Recorded data Block Start
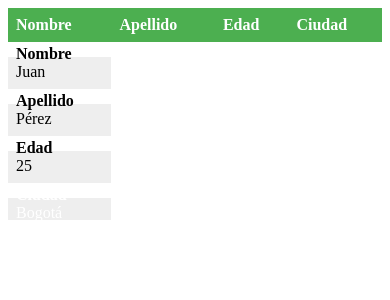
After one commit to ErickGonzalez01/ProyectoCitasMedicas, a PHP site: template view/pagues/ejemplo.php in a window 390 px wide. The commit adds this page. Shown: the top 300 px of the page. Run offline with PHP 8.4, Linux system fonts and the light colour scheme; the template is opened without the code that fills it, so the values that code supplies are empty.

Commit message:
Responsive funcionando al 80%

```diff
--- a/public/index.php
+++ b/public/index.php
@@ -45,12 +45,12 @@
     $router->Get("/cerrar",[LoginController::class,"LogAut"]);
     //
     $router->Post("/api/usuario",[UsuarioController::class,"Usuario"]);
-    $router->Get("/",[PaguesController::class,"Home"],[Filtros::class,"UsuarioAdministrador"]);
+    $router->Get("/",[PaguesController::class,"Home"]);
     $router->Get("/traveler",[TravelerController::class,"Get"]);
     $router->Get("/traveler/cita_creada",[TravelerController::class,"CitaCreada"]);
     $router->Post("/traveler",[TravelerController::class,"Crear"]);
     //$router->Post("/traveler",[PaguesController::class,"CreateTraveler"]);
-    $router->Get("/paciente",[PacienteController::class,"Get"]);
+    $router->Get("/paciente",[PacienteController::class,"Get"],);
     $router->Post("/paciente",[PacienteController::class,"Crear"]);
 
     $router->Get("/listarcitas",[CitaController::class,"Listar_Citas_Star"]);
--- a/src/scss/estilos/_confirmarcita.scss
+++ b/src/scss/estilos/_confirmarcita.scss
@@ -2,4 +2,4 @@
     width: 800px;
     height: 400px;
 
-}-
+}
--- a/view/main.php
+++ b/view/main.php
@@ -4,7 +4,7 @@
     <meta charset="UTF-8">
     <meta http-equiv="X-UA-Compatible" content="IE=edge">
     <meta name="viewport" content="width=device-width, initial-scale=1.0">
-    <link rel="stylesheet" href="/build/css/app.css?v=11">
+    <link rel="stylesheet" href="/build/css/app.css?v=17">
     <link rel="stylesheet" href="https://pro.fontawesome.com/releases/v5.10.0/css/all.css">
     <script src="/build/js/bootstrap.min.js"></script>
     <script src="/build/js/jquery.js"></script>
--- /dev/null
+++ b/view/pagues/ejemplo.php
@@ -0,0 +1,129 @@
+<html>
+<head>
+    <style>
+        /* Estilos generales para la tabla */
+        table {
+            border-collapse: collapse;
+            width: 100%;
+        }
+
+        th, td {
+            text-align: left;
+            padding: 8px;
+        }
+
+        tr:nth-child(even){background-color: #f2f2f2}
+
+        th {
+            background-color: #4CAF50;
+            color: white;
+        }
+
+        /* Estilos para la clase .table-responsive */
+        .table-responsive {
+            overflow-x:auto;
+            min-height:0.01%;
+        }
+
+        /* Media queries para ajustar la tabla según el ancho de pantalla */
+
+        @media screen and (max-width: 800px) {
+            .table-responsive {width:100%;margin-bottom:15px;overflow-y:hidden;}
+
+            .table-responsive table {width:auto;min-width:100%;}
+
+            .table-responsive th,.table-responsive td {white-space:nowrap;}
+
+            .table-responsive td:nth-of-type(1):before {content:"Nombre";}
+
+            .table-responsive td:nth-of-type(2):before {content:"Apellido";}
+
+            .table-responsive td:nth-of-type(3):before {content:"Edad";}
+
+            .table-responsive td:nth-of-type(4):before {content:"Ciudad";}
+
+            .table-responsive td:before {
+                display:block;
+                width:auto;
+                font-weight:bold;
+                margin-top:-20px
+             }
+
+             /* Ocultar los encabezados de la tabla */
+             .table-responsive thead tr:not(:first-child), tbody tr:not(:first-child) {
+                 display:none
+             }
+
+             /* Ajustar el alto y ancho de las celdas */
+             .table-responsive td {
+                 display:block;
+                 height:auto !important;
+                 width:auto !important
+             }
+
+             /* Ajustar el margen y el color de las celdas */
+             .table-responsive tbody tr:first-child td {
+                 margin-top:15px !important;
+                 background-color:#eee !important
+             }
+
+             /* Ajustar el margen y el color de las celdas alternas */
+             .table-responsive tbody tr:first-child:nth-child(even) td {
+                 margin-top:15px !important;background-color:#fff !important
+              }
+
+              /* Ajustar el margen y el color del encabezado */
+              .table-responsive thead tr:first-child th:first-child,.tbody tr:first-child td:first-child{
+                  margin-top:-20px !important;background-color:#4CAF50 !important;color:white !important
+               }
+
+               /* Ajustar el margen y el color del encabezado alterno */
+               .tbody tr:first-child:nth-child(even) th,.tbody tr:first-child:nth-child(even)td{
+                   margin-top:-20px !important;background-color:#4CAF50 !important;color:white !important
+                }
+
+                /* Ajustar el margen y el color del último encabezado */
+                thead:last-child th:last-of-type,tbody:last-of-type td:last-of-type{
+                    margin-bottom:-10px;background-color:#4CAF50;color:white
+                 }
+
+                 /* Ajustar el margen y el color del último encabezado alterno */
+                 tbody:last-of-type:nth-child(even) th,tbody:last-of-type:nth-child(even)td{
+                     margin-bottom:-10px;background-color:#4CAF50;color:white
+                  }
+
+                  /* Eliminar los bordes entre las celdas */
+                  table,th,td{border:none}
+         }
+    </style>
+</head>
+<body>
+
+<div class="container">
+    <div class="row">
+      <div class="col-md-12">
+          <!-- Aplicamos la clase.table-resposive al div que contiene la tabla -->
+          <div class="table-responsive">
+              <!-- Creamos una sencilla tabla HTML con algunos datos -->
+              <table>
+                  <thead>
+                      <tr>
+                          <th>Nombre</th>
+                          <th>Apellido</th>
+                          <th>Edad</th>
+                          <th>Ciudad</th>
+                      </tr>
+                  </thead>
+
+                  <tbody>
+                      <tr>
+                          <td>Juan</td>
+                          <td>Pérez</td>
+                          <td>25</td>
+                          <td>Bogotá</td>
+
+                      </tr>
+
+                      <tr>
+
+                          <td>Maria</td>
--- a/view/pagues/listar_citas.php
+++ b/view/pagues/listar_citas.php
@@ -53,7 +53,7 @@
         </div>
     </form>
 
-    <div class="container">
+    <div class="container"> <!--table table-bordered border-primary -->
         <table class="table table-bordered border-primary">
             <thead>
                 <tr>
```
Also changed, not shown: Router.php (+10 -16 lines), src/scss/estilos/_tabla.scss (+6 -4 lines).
Recorded data Block End
Recorded data Block Start
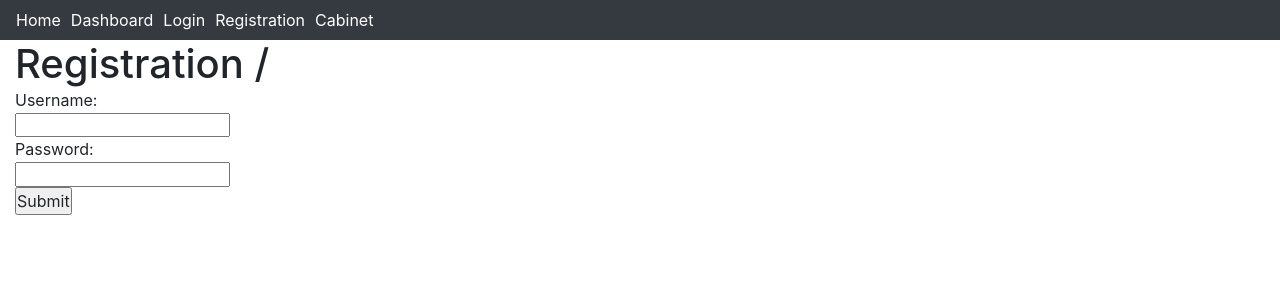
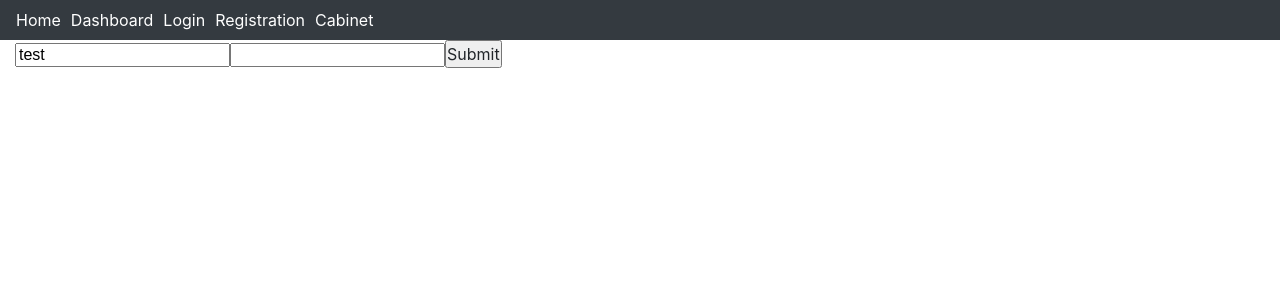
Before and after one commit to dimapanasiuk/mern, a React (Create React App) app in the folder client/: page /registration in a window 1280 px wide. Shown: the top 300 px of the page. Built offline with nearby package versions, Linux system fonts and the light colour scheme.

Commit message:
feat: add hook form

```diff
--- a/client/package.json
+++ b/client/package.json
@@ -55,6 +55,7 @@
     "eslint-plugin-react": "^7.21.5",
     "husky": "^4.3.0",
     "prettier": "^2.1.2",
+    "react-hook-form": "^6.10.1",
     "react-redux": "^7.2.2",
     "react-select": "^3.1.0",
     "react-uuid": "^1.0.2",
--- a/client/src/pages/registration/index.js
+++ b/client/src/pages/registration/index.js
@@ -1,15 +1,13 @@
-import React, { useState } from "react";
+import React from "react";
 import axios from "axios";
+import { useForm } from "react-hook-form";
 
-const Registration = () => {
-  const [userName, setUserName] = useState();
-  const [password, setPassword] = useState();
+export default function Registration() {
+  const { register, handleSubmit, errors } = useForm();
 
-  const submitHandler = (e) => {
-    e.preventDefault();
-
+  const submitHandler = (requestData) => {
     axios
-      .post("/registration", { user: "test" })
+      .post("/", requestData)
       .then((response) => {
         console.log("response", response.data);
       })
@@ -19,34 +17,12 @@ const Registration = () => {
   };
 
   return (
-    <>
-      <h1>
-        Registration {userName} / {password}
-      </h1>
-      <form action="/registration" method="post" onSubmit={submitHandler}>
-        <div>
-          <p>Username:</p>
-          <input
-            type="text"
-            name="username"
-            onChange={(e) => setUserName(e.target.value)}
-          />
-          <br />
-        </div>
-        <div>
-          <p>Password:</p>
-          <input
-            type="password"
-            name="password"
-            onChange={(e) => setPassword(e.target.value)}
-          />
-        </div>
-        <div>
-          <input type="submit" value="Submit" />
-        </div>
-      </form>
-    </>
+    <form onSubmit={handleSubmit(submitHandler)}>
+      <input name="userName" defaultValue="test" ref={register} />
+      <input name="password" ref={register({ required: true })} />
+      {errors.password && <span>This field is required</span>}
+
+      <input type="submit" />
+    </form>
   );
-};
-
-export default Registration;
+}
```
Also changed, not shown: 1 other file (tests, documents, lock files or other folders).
Recorded data Block End
● Task statement
Once you have checked every line of the material above, return the ones that hold the string "content".

● Output
     <meta http-equiv="X-UA-Compatible" content="IE=edge">
     <meta name="viewport" content="width=device-width, initial-scale=1.0">
+            .table-responsive td:nth-of-type(1):before {content:"Nombre";}
+            .table-responsive td:nth-of-type(2):before {content:"Apellido";}
+            .table-responsive td:nth-of-type(3):before {content:"Edad";}
+            .table-responsive td:nth-of-type(4):before {content:"Ciudad";}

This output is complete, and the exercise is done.